Jaynelle’s ability to gauge and respond to what her customers want isn’t limited to the United States. She has an active collaboration with Niddo, a small Mexican bakery and café chain operated by a mother and son team, Eduardo and Karen Plaschinski, in Mexico City. The cafes are popular enough that patrons can’t expect to get a seat for breakfast unless they make a reservation. Her collaboration has been profitable, perhaps because she was willing to be flexible and respond to local expectations. “There were some pies that we didn’t do, because Eduardo thought they were too, essentially, Mexican. Mexicans eat a lot of sweet potatoes, and he told me, ‘I don’t wanna do sweet potato pie.’ Or lime custard, because that’s something people are very familiar with in traditional desserts.” In fact, pie itself is often new to Mexicans – so flavors that might seem common to Mexicans can seem odd when used as the star ingredient in a pie. “We’ve done peach, we’ve done more traditional fruit pies with lattice tops, we did pecan. Having people meet all these pies at once is just part of this pie experience – without the same cultural reference for it – just kind of new and different to people who may have never had pie before.”
Now living on a small farm that she owns in rural Northern California, these days Jaynelle has plenty of time to garden and raise pigs. Pietisserie is growing and running smoothly, so although she may miss the days of working 15 hours at a time on her feet, they are long gone. She advises that anyone seeking to enter the business not rush the process, beginning slowly and building from there. “Start small. And if you do love it, then do it. But you’re gonna have to love it, because it’s gonna be hard.”
(This article appeared in the Fall 2023 issue of Pastry Arts Magazine)

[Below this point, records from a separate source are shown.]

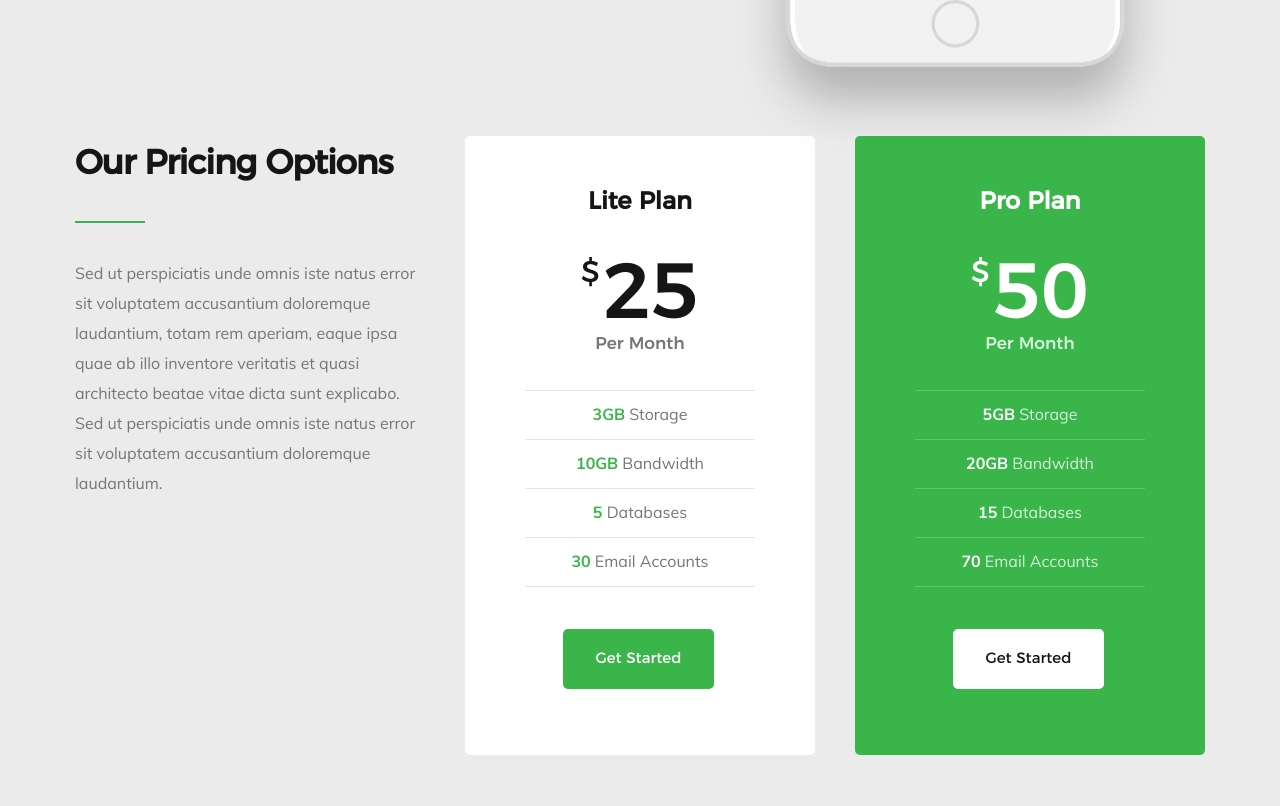
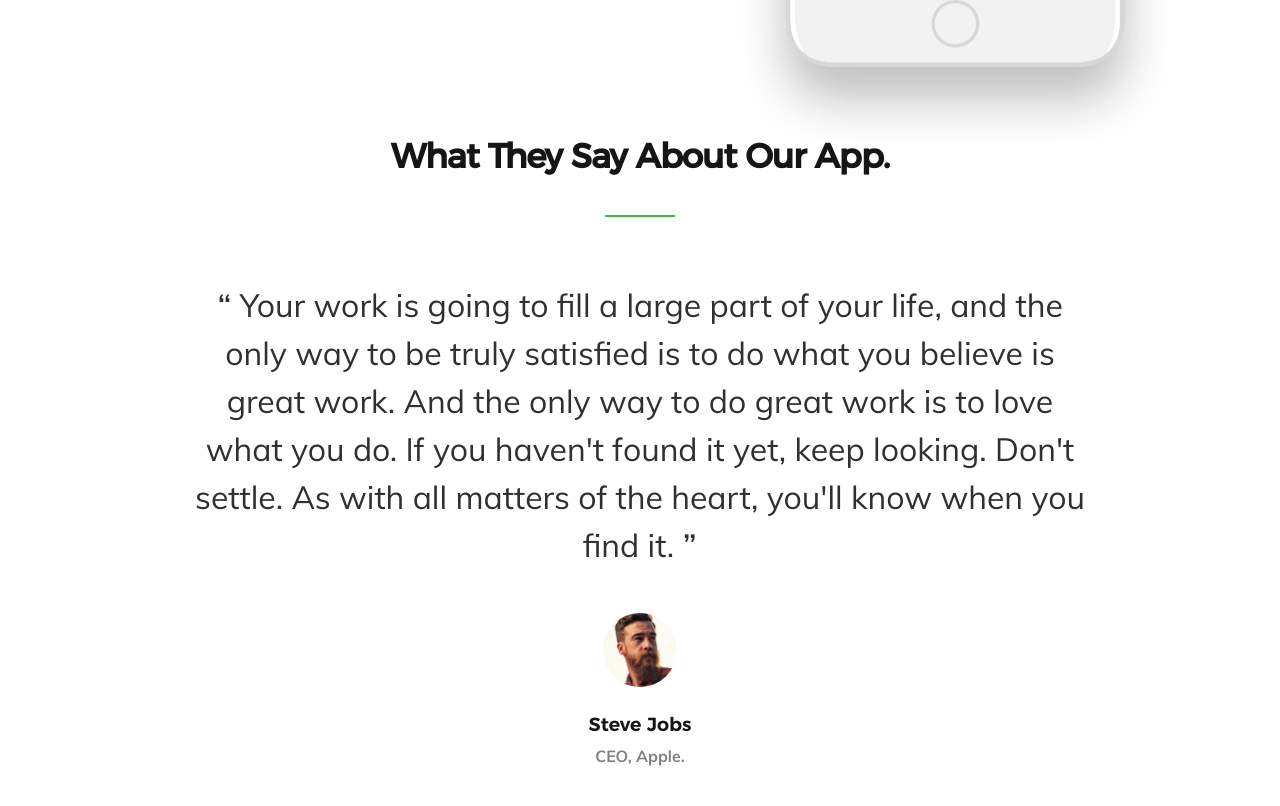
Before and after one commit to profeEma/afterC9175, a plain HTML site: page index.html in a window 1280 px wide. Shown: the part 800-1606 px from the top of the page. Drawn offline with Linux system fonts and the light colour scheme; files whose address does not match are found by name.

Commit message:
modificacion de index, sacamos about y precios

```diff
--- a/index.html
+++ b/index.html
@@ -132,72 +132,7 @@
 
 
 
-    <!-- pricing
-    ================================================== -->
-    <section id="pricing">
-        <div class="row pricing-content">
 
-            <div class="col-four pricing-intro">
-                <h1 class="intro-header" data-aos="fade-up">Our Pricing Options</h1>
-
-                <p data-aos="fade-up">Sed ut perspiciatis unde omnis iste natus error sit voluptatem accusantium doloremque laudantium, totam rem aperiam, eaque ipsa quae ab illo inventore veritatis et quasi architecto beatae vitae dicta sunt explicabo. Sed ut perspiciatis unde omnis iste natus error sit voluptatem accusantium doloremque laudantium.
-                </p>
-            </div>
-
-            <div class="col-eight pricing-table">
-                <div class="row">
-
-                    <div class="col-six plan-wrap">
-                        <div class="plan-block" data-aos="fade-up">
-
-                            <div class="plan-top-part">
-                                <h3 class="plan-block-title">Lite Plan</h3>
-                                <p class="plan-block-price"><sup>$</sup>25</p>
-                                <p class="plan-block-per">Per Month</p>
-                            </div>
-
-                            <div class="plan-bottom-part">
-                                <ul class="plan-block-features">
-                                    <li><span>3GB</span> Storage</li>
-                                    <li><span>10GB</span> Bandwidth</li>
-                                    <li><span>5</span> Databases</li>
-                                    <li><span>30</span> Email Accounts</li>
-                                </ul>
-
-                                <a class="button button-primary large" href="">Get Started</a>
-                            </div>
-
-                        </div>
-                    </div> <!-- end plan-wrap -->
-
-                    <div class="col-six plan-wrap">
-                        <div class="plan-block primary" data-aos="fade-up">
-
-                            <div class="plan-top-part">
-                                <h3 class="plan-block-title">Pro Plan</h3>
-                                <p class="plan-block-price"><sup>$</sup>50</p>
-                                <p class="plan-block-per">Per Month</p>
-                            </div>
-
-                            <div class="plan-bottom-part">
-                                <ul class="plan-block-features">
-                                    <li><span>5GB</span> Storage</li>
-                                    <li><span>20GB</span> Bandwidth</li>
-                                    <li><span>15</span> Databases</li>
-                                    <li><span>70</span> Email Accounts</li>
-                                </ul>
-
-                                <a class="button button-primary large" href="">Get Started</a>
-                            </div>
-
-                        </div>
-                    </div> <!-- end plan-wrap -->
-
-                </div>
-            </div> <!-- end pricing-table -->
-
-        </div> <!-- end pricing-content -->
-    </section> <!-- end pricing -->
 
 
     <!-- Testimonials Section
```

Genevieve Sawyer is a freelance food writer who graduated from the Culinary Institute of American in 2009. She is the co-author of The Rookwood Inn’s Guide to Devouring the Berkshires – One Cultural Bite at a Time, and is also an expert in the care of horses and the maintenance of horse farms.